The expected output is every entry, repeated exactly.

(Recorded information)

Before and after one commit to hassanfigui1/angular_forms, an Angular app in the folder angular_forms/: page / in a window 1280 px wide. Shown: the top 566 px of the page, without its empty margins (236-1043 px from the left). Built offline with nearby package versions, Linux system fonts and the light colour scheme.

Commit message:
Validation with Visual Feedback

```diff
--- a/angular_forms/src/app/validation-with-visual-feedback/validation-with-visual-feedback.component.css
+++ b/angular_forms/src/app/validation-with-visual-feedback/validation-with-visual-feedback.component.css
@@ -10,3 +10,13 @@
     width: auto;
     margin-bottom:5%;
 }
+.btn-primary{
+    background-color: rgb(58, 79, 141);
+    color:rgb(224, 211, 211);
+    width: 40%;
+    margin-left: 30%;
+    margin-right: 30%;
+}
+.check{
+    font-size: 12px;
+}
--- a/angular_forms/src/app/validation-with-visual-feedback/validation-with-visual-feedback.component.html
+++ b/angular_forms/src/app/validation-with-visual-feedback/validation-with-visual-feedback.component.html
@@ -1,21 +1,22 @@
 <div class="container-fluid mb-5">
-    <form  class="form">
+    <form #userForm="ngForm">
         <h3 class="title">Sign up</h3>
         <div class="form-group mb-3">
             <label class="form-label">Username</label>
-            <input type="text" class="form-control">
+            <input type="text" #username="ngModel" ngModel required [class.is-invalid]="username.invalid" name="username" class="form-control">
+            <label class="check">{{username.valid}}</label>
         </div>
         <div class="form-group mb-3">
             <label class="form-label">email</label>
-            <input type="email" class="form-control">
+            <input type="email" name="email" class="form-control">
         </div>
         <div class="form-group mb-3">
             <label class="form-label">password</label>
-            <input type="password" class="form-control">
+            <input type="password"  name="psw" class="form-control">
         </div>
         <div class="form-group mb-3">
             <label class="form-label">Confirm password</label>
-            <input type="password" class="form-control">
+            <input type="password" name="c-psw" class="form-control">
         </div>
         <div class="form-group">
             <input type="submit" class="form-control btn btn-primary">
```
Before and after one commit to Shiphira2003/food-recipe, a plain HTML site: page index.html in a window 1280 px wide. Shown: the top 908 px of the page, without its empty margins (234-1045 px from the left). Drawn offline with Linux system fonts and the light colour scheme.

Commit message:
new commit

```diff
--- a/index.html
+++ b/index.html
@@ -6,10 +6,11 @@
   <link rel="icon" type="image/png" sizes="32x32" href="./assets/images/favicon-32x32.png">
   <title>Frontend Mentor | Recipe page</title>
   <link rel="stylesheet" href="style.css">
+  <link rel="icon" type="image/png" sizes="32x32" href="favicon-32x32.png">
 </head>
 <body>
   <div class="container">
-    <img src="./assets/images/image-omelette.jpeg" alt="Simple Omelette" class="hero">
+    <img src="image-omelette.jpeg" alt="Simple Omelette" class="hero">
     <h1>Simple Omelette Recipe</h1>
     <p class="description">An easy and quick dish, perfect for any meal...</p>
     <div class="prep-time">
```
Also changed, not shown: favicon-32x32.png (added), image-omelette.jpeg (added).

(End Recorded information)

Answer area →
Before and after one commit to hassanfigui1/angular_forms, an Angular app in the folder angular_forms/: page / in a window 1280 px wide. Shown: the top 566 px of the page, without its empty margins (236-1043 px from the left). Built offline with nearby package versions, Linux system fonts and the light colour scheme.

Commit message:
Validation with Visual Feedback

```diff
--- a/angular_forms/src/app/validation-with-visual-feedback/validation-with-visual-feedback.component.css
+++ b/angular_forms/src/app/validation-with-visual-feedback/validation-with-visual-feedback.component.css
@@ -10,3 +10,13 @@
     width: auto;
     margin-bottom:5%;
 }
+.btn-primary{
+    background-color: rgb(58, 79, 141);
+    color:rgb(224, 211, 211);
+    width: 40%;
+    margin-left: 30%;
+    margin-right: 30%;
+}
+.check{
+    font-size: 12px;
+}
--- a/angular_forms/src/app/validation-with-visual-feedback/validation-with-visual-feedback.component.html
+++ b/angular_forms/src/app/validation-with-visual-feedback/validation-with-visual-feedback.component.html
@@ -1,21 +1,22 @@
 <div class="container-fluid mb-5">
-    <form  class="form">
+    <form #userForm="ngForm">
         <h3 class="title">Sign up</h3>
         <div class="form-group mb-3">
             <label class="form-label">Username</label>
-            <input type="text" class="form-control">
+            <input type="text" #username="ngModel" ngModel required [class.is-invalid]="username.invalid" name="username" class="form-control">
+            <label class="check">{{username.valid}}</label>
         </div>
         <div class="form-group mb-3">
             <label class="form-label">email</label>
-            <input type="email" class="form-control">
+            <input type="email" name="email" class="form-control">
         </div>
         <div class="form-group mb-3">
             <label class="form-label">password</label>
-            <input type="password" class="form-control">
+            <input type="password"  name="psw" class="form-control">
         </div>
         <div class="form-group mb-3">
             <label class="form-label">Confirm password</label>
-            <input type="password" class="form-control">
+            <input type="password" name="c-psw" class="form-control">
         </div>
         <div class="form-group">
             <input type="submit" class="form-control btn btn-primary">
```
Before and after one commit to Shiphira2003/food-recipe, a plain HTML site: page index.html in a window 1280 px wide. Shown: the top 908 px of the page, without its empty margins (234-1045 px from the left). Drawn offline with Linux system fonts and the light colour scheme.

Commit message:
new commit

```diff
--- a/index.html
+++ b/index.html
@@ -6,10 +6,11 @@
   <link rel="icon" type="image/png" sizes="32x32" href="./assets/images/favicon-32x32.png">
   <title>Frontend Mentor | Recipe page</title>
   <link rel="stylesheet" href="style.css">
+  <link rel="icon" type="image/png" sizes="32x32" href="favicon-32x32.png">
 </head>
 <body>
   <div class="container">
-    <img src="./assets/images/image-omelette.jpeg" alt="Simple Omelette" class="hero">
+    <img src="image-omelette.jpeg" alt="Simple Omelette" class="hero">
     <h1>Simple Omelette Recipe</h1>
     <p class="description">An easy and quick dish, perfect for any meal...</p>
     <div class="prep-time">
```
Also changed, not shown: favicon-32x32.png (added), image-omelette.jpeg (added).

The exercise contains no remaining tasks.